MANILA - A Filipino historian is "quite open" yet "ambivalent" to one lawmaker's proposal to create a commission that would rename the Philippines, seeing hurdles to the measure.
Professor Michael Charleston "Xiao" Briones Chua explained that both the name "Pilipinas" and "Philippines" were just translations of the original Spanish name "Filipinas."
Chua said a lot of countries have dual names, an English or western name and a name called by the citizens themselves - something the Philippines can do, too.
"Germany is the outsider's term on the area in Europe where the country Germany is, which is Germania. But they call themselves Deutschland," he told ANC on Tuesday.
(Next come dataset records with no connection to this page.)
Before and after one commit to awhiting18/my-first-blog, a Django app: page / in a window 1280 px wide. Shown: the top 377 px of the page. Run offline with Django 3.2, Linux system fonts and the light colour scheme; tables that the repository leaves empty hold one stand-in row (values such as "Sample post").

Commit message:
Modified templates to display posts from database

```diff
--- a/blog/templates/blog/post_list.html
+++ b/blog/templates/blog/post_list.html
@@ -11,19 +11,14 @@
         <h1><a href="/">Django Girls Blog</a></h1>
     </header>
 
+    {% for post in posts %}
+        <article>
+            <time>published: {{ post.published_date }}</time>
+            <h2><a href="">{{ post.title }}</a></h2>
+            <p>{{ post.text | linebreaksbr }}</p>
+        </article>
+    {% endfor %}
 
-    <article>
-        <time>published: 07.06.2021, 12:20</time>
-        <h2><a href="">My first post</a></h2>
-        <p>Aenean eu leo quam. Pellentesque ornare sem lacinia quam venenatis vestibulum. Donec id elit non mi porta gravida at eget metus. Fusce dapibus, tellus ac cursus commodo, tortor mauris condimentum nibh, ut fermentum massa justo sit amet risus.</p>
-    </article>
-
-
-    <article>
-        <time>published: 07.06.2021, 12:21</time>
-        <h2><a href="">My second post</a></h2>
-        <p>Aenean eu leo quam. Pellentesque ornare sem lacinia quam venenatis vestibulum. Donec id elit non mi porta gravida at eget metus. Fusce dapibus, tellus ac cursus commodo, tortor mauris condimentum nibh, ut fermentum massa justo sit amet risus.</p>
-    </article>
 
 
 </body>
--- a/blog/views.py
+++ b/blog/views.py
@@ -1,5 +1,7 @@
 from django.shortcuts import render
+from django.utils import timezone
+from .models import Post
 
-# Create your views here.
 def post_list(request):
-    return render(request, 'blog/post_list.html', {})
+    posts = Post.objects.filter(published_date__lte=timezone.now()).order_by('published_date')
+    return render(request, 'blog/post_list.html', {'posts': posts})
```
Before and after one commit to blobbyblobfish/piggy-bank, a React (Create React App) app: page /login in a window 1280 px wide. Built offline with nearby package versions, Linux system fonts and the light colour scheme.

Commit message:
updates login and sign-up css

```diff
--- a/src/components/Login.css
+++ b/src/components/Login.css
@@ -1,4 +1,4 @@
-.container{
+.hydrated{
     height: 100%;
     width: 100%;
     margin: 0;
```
Magdalo Party-list Representative Gary Alejano has filed a bill seeking the creation of a Geographic Renaming Commission to come up with a new name for the Philippines.
House Bill No. 5867 said renaming the country would establish a national identity not anchored on its colonial past. The Philippines was named after Spain's King Philip II in the 16th century, when the country was still a Spanish colony.
"If we want to be truly independent, then we should throw away the bonds of colonialism by establishing our own national identity," said Alejano.
He added that the name of the country should define not only its land, but also its people and patrimony.
Chua said there have been proposals to rename the Philippines before. Even Andres Bonifacio recommended the name, "Haring Bayang Katagalugan."
He said the name drew flak because of connotations of regionalism, but what Bonifacio actually meant was "tagailog" in general (people by the river).
"Lahat ng tumubo sa sangkapuluang ito, Bisaya ka man, Ilokano, etcetera ay tagailog. Kasi Austronesian, tagailog, maritime culture. 'Haring bayan is democracy," he explained.
Asked for a suggestion should the government push through with renaming the Philippines, he said he'd go for a variation of Bonifacio's recommendation: "Republika ng Haring Bayan."
MORE THAN A NAME
While open to the idea, Chua stressed that the Filipino identity does not solely rely on the country's name.
He said national identity takes action and effort from Filipinos themselves to take initiative and learn more about cultural diversity in their homeland.
"You can have a very weird name but you're very sure of your identity. National identity is not just the name but the wholeness of the culture we imbibe with ourselves. Hindi lip service," he said.
He said identity was no longer the problem of the Philippines, The challenge for Filipinos now, he said, is to know the country's history.
"We talk about love of country? You cannot love someone you do not know... Love of your country comes with knowing her and you know her through history," he added.
Chua said Alejano's proposal could meet the same fate of another bill proposing the declaration of Bonifacio as the country's first president.
Even the proposal of National Artist Virgilio Almario to correct and change the name "Pilipinas" to "Filipinas" has been criticized, he said.
Chua said Congress had more immediate matters to attend to, adding that Alejano might not have the numbers to push for the proposal as he is from the opposition bloc.
For Chua, discussions on whether to rename the Philippines or not would be a very good intellectual exercise as Filipinos would learn more about their nation's history. --with reports from RG Cruz, ABS-CBN News